Photo Gallery:New U.S. stamps honor two Mercury explorers
May 4, 2011
— The U.S. Postal Service dedicated two new space-theme stamps on Wednesday commemorating two historic events — one that took place half a century ago, and the second that is making history now.
The 50th anniversary of the United States' first crewed spaceflight and a robotic spacecraft currently charting planet Mercury were commemorated May 4, 2011 on two first-class stamps.
The dedication ceremony took place next to a seven-story replica of the rocket Alan Shepard rode atop to become America's first man in space. A second stamp celebrates MESSENGER, which is currently orbiting and mapping Mercury.
U.S. Postal Service Vice President for Finance and Planning Stephen Masse, left, and Mercury astronaut Scott Carpenter, right, unveil the artwork for new postage stamps honoring first American in space Alan Shepard and NASA's MESSENGER mission.

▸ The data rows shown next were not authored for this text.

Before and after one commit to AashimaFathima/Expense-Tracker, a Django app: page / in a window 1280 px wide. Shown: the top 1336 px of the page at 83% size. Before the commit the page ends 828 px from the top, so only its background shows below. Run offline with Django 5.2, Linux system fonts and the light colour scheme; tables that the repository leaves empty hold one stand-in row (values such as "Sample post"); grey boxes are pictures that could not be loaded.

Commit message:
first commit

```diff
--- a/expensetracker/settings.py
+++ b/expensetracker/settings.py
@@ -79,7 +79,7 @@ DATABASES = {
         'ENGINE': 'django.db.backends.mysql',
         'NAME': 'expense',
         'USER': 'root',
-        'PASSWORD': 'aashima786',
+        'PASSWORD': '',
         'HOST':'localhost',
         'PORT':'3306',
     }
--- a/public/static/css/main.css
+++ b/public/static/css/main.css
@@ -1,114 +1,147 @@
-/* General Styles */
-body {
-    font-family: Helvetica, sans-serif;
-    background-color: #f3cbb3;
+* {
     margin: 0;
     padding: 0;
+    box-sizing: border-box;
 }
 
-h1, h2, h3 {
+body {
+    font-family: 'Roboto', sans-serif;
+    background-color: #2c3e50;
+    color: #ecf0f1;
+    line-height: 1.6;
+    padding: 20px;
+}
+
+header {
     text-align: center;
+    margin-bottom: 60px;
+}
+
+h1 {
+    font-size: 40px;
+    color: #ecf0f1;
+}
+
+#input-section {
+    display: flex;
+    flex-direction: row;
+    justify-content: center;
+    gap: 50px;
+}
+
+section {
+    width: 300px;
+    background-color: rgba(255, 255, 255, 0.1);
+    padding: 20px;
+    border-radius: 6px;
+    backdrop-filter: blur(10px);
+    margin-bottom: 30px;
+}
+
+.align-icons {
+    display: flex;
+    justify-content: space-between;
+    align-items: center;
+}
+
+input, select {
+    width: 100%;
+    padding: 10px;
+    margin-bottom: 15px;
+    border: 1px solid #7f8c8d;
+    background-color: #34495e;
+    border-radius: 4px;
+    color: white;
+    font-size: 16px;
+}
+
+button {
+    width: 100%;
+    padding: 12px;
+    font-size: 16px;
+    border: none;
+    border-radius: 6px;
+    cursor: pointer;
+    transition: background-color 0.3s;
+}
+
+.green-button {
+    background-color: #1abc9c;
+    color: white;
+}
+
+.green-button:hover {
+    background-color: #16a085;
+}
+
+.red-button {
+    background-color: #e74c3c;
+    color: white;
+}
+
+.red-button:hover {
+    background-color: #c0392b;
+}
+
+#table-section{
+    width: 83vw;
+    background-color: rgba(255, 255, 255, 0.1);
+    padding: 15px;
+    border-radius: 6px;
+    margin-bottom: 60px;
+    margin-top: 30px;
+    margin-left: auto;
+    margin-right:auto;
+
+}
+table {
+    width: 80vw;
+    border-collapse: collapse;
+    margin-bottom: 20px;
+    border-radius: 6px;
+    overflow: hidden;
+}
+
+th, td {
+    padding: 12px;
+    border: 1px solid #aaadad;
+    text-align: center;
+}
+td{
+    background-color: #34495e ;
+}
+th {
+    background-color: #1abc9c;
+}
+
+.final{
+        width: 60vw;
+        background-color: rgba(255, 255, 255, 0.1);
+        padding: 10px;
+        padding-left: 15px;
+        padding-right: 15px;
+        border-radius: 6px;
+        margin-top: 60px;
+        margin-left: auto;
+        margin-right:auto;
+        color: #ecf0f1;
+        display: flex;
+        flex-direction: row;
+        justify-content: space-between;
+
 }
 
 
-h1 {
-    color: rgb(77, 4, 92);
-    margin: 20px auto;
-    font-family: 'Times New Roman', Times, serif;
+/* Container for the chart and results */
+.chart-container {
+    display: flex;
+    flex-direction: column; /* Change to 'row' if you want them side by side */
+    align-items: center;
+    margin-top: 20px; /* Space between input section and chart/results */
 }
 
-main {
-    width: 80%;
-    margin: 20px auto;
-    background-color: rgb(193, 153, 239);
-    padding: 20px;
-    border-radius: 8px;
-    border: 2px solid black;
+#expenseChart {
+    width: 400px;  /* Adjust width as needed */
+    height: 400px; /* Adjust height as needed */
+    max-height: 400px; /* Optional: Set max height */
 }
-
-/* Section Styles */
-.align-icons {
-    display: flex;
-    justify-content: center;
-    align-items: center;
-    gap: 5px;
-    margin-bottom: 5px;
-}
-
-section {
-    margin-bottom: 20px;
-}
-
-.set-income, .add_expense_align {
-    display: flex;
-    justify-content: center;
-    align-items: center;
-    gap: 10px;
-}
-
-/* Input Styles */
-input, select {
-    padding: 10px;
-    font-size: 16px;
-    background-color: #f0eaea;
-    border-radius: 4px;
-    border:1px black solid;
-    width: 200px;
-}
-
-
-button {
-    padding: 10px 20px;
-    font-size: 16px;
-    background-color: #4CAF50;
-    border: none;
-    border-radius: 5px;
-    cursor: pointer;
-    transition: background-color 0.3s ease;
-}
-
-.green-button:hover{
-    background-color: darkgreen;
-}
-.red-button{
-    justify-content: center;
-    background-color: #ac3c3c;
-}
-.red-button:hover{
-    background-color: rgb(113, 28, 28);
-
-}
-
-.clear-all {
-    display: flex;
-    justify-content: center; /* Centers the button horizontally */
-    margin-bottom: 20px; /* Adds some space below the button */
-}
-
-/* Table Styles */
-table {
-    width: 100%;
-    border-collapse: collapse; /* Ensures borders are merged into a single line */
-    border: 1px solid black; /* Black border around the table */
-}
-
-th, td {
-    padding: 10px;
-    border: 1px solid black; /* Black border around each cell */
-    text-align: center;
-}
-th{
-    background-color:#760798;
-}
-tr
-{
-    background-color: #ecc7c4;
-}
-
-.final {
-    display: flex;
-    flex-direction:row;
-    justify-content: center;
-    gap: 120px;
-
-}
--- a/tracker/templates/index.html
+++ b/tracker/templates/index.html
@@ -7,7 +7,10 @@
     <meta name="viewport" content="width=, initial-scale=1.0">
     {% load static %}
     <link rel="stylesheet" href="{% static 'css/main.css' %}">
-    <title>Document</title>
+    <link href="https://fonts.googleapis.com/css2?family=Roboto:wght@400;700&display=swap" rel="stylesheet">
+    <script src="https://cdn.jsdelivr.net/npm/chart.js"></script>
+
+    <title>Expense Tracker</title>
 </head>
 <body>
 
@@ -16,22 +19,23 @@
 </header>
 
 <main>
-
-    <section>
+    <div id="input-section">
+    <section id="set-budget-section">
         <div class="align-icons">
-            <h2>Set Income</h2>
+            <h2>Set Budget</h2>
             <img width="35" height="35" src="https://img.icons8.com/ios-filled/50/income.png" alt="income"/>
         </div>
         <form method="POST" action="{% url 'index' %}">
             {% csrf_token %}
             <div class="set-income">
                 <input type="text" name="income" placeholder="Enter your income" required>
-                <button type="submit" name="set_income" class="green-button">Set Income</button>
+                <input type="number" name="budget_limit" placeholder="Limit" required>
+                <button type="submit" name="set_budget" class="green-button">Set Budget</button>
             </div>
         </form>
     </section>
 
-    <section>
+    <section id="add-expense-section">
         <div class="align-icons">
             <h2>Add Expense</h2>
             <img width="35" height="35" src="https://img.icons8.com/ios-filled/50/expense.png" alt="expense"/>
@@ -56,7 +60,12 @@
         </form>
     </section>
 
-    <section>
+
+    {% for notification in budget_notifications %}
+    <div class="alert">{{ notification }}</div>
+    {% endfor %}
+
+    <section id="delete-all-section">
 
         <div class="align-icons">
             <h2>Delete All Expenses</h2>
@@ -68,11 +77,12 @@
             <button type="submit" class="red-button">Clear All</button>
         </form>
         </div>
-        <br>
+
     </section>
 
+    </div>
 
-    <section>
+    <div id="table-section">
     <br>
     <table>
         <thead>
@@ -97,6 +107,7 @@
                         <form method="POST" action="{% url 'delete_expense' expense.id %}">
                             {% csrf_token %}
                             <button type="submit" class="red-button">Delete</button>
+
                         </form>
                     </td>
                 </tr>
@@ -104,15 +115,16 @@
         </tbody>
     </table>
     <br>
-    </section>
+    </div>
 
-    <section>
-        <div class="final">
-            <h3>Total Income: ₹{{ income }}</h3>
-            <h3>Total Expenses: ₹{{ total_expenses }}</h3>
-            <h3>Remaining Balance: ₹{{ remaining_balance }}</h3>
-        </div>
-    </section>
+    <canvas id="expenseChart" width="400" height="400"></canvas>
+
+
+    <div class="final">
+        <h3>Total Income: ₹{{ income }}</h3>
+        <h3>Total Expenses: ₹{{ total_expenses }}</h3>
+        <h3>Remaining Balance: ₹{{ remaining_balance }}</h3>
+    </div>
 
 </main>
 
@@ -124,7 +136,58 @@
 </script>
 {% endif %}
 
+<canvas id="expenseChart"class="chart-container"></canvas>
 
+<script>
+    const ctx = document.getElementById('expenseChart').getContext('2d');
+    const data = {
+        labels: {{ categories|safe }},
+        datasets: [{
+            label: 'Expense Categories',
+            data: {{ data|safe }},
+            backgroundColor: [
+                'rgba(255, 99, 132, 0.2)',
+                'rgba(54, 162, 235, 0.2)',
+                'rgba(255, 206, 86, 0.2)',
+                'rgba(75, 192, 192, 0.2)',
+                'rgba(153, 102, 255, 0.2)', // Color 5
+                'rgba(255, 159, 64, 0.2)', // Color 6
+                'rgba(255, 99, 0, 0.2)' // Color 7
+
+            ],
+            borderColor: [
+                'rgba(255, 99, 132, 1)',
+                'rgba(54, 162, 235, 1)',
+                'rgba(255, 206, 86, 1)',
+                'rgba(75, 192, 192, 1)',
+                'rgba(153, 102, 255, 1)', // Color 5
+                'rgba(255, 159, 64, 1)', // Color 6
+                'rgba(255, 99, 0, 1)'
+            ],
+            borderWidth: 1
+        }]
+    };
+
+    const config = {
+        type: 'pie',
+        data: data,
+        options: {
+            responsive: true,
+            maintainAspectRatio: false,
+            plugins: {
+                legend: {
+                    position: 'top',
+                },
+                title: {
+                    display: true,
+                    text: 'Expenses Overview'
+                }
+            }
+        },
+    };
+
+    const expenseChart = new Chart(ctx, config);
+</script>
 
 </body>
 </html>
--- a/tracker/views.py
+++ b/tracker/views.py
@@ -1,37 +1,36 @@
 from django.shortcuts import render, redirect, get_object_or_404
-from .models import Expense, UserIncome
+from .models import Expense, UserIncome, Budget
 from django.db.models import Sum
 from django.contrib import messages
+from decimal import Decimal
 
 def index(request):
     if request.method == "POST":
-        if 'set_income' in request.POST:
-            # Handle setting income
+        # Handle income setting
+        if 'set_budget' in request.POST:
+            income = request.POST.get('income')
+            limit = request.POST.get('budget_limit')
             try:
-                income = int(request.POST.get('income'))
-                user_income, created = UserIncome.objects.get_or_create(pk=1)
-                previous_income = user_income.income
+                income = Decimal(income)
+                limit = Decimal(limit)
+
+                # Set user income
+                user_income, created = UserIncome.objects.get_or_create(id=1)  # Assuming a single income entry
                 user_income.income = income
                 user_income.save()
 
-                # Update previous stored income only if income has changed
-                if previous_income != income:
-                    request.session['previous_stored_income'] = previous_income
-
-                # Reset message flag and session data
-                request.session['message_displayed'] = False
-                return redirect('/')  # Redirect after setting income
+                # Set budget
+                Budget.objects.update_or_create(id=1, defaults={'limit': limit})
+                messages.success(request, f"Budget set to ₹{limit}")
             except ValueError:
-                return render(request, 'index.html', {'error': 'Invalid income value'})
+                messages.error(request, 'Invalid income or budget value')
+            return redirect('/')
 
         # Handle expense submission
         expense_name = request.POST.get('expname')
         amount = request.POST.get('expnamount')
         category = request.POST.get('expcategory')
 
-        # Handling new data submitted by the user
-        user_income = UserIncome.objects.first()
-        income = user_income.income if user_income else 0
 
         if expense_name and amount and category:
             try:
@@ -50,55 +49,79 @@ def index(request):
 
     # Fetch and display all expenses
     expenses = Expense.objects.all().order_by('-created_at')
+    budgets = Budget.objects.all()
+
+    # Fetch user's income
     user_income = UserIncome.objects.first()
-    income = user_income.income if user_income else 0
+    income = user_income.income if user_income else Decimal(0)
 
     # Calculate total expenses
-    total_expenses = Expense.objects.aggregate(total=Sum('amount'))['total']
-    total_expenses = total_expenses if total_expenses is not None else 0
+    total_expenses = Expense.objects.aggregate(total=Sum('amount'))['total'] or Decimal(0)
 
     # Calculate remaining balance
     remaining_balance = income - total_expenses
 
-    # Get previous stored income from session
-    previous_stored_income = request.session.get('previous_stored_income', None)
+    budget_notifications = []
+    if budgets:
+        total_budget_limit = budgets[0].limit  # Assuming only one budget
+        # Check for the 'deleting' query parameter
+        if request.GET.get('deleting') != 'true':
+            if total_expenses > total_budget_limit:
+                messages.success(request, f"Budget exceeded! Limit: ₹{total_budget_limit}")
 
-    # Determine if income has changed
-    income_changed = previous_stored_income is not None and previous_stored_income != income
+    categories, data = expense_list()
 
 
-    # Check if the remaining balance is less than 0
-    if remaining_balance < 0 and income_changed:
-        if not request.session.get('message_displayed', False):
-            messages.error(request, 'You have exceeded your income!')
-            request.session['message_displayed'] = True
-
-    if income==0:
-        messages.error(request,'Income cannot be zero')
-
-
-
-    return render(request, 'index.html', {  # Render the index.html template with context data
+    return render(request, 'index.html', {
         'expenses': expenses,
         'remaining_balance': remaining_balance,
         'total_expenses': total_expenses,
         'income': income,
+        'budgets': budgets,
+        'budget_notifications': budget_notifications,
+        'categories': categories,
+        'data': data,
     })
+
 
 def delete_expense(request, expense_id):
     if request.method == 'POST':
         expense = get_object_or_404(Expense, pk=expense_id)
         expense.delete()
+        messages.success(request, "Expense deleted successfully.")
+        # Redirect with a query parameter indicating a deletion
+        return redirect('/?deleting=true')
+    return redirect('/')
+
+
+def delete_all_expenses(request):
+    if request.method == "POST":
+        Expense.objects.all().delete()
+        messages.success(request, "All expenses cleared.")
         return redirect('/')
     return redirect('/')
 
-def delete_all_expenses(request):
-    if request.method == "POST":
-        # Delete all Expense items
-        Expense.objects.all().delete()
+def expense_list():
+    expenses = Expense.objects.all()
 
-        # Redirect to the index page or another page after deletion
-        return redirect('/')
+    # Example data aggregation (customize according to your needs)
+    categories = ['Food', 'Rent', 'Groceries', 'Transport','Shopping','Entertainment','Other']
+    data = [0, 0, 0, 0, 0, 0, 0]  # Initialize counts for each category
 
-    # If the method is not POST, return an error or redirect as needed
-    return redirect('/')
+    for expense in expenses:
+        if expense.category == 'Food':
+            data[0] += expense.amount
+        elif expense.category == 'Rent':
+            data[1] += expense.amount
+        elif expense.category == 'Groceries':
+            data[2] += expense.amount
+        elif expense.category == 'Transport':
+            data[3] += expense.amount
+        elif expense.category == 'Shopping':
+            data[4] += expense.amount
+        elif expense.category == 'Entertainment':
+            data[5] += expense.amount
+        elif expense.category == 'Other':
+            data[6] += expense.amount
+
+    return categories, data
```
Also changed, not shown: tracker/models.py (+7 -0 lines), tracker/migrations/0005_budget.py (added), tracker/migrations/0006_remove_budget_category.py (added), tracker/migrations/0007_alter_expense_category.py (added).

Kennedy Space Center director Robert Cabana speaks at the U.S. Postal Service "Mercury Project, MESSENGER Mission" stamps first-day-of-issue ceremony held in the Rocket Garden at the Kennedy Space Center Visitor Complex in Florida.
Mercury-Atlas 7 astronaut Scott Carpenter, left, and NASA Administrator Charles Bolden, also a former astronaut.
Astronaut Alan Shepard's daughters Alice Wackermann, left, Laura Churchley, middle, and Julie Jenkens, right at podium.
NASA Deputy Director of Planetary Science Jim Adams (at podium) speaks as Kennedy Space Center Director of Education and External Relations Cheryl Hurst, Kennedy Space Center Director Robert Cabana and USPS Vice President Stephen Masse looks on.
"I want to thank the U.S. Postal Service for their initiative in bringing the awareness of spaceflight and science to wider audiences through these two works of art, and that's really what they are." — NASA Administrator Charles Bolden.
Space Coast Cover Service proprietor Ken Havekotte applies a first day of issue cancellation to an envelope with the new "Mercury Project" U.S. stamp honoring first American astronaut in space Alan Shepard.